But I still felt it was strange that I never even thought about it before.

I heard about Barrondo from my Guatemalan friends on twitter and facebook. And it started to bother me. 

While I infinitely admire Barrondo for the determination and charater which led to his silver medal, it was the general reaction of the people that was making me feel uneasy.
"Did you hear about Barrondo?" my mother asked. "Finally something good came out of Guatemala."

Ah, there it was. There was the problem.

Guatemalans have this tendency to self-deprecate on a level that would definitely give us the gold if it was a competition.
There's this painful idea embedded within each Guatemalan psyche that says everything foreign is better. Especially anything North-American or European. 
I'm not an anthropologist, but it's obvious that this sentiment is the result of colonialization and racial divides and discrimination that the country has suffered. 

When I was in primary school in Guatemala, we were learning about national identity. Every country has a national hero, someone who represents the fighting spirit of the country and in a way, solidifies that country's identity and sovereignity.
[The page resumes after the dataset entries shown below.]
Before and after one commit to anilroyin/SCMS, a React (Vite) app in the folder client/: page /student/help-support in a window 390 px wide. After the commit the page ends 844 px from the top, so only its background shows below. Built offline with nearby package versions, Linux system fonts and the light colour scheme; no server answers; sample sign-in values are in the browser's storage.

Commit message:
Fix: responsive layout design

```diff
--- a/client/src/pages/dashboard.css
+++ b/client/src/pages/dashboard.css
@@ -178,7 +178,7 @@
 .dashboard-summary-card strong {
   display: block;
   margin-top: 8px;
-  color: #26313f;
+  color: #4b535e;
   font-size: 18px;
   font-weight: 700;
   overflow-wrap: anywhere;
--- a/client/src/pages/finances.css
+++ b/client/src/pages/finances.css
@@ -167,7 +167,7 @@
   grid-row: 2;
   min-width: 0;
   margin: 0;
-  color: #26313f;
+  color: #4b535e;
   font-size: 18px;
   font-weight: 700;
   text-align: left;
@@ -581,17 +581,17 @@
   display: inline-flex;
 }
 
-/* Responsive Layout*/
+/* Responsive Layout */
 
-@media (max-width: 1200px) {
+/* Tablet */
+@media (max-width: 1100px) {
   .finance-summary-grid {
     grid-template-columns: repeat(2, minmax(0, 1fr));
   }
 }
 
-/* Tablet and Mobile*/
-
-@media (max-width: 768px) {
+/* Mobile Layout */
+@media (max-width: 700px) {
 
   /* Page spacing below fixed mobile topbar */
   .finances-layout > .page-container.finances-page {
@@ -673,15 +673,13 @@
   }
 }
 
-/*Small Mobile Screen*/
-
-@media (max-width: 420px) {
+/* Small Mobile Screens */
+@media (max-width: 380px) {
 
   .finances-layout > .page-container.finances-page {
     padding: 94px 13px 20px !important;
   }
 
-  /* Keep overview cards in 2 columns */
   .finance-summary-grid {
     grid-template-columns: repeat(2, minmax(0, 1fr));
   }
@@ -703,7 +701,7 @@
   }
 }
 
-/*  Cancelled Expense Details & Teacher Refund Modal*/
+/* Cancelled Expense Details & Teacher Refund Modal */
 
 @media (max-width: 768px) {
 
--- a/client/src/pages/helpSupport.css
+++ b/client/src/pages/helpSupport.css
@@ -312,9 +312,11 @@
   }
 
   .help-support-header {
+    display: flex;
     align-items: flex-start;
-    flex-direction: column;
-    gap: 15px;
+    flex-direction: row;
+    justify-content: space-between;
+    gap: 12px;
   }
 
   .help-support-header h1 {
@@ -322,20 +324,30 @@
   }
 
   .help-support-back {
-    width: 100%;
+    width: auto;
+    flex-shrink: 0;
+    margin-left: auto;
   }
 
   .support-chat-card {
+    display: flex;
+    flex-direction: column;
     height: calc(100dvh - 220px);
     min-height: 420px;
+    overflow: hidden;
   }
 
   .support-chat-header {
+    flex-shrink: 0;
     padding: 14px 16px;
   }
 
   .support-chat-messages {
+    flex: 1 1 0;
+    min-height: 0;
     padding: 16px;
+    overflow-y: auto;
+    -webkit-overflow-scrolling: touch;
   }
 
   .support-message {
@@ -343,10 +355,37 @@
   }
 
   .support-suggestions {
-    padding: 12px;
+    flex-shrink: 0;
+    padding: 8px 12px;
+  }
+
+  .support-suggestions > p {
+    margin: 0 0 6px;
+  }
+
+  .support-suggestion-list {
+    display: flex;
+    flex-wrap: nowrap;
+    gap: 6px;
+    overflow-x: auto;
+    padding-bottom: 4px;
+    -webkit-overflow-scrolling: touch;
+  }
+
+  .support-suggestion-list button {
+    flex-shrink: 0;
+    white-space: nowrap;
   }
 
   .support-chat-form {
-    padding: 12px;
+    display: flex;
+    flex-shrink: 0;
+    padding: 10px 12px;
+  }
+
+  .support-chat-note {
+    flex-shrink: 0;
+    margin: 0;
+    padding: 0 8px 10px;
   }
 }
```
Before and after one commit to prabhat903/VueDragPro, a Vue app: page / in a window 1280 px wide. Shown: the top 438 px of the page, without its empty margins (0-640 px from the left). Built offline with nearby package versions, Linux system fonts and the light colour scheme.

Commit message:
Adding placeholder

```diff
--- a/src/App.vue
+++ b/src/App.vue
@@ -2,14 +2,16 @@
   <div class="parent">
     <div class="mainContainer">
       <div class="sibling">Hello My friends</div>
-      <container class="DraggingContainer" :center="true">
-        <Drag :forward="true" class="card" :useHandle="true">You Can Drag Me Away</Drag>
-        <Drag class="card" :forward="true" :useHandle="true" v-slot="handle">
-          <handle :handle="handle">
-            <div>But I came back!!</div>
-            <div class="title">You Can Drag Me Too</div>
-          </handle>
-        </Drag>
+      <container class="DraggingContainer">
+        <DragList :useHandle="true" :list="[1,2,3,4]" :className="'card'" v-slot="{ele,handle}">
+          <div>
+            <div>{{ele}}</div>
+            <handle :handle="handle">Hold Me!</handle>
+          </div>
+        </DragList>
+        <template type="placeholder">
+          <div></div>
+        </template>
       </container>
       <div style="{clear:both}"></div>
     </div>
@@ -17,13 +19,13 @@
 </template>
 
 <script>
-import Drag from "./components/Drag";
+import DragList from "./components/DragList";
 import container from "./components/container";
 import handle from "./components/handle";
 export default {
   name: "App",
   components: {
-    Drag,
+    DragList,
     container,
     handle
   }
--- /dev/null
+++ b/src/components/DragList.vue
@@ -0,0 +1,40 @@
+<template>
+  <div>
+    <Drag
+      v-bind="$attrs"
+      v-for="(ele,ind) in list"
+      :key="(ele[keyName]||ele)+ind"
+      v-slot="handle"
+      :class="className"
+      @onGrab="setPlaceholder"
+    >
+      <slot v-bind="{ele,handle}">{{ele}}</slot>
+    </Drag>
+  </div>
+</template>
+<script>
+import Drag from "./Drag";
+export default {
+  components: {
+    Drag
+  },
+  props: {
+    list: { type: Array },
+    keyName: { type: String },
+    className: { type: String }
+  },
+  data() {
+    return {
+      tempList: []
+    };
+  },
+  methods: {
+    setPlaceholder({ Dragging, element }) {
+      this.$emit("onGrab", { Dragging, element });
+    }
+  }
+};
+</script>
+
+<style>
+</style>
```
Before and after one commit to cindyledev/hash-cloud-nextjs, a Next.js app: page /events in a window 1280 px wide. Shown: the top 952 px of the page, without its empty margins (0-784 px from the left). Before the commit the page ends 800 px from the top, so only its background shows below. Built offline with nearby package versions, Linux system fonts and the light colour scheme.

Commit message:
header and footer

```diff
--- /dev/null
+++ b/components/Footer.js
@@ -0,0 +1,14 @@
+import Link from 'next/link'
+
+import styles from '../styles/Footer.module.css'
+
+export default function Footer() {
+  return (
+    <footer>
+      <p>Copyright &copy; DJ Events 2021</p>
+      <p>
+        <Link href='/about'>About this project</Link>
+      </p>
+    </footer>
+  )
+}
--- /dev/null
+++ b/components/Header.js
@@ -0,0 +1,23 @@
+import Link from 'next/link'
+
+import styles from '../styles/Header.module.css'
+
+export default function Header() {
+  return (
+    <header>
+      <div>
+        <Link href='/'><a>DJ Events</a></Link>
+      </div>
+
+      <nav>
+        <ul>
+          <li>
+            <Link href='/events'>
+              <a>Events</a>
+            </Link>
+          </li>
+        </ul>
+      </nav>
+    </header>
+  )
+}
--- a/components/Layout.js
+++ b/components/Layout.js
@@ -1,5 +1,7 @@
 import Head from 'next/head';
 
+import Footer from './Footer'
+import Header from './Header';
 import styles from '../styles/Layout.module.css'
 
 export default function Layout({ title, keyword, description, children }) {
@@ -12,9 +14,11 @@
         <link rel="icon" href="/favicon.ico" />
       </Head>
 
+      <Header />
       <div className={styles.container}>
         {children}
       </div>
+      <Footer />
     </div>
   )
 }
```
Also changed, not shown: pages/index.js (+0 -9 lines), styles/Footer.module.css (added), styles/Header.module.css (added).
Guatemala's hero is K'iche' prince Tecún Umán.

In summary, Tecun Uman fought to the death defending his land and his people, the K'iche', from the invading Spanish forces of  Don Pedro de Alvarado. Tecún Umán's nahual, the beautiful Quetzal bird, accompanied him to the battle. As legend has it, eventually things came down to a one-on-one between our hero and Alvarado. The spaniards rode on horses, but the K'iche' didn't have any animals to ride, which gave Alvarado the advantage, because Tecún Umán's first blow killed his horse, giving Alvarado de opportunity to pierce through Tecún Umán's chest with his spear, puncturing his heart.
As our hero fell, his nahual (animal kindred/familiar spirit, spirit guide, totem) alinged their hearts by resting on Tecún Umán's chest, staining his green feathers with blood forever. According to legeng, for this reason the male Quetzal bird has a crimson chest, and his song was never heard again.

I think I was somwehere between 3rd and 5th grades when we discussed the cultural importance of national heroes, and I remember quite vividly my teacher commenting "in the case of Guatemala, ours is a fallen hero."
It's not wrong to say that the average Guatemalan considers his own identity and culture to be inferior to say, American or European culture. There's just this general attitude that gets passed around in general every day observations that constantly imply that nothing good can be expected from a Guatemalan. I don't quite it grasp it yet myself, it's rather intricate.

But what about me? I don't want to be made to feel as if I have accomplished nothing in my life. I don't really accept the assumption that my life is worthless and isn't in the best service of the country I came from. Sure, I may not have done anyhing heroic yet, but I'm definitely not less worthy than my European neighbors with whom I interact every day. I'm not in the habit of comparing but I really don't see any essential difference between my Guatemalan friends and those from any other nationality.

It's almost impossible for me to untangle the intricacies of this situation in order to truly understand it, but what I'm trying to get at is that it really is no surprise that no Guatemalan had ever won an Olympic medal before, when fellow Guatemalans have painfully low expectations and support for each other and themselves.
Guatemalans have this defeatist attitude and it's aparent in every day encounters and reactions, and also on the bigger scale. I read an article about how little financial support Guatemalan athletes get, even after having won medals for the country. It seems the attitude is that it's not worth it to spend money on Guatemalans if after all, we never accomplish anything.

Barrondo is of course, the exception.

Thursday, 9 August 2012

Pilarism #2

Don't let anyone define you or your experiences but yourself. Don't let others tell you who you are, where you've come from, what you're doing and where you're going. You do know better.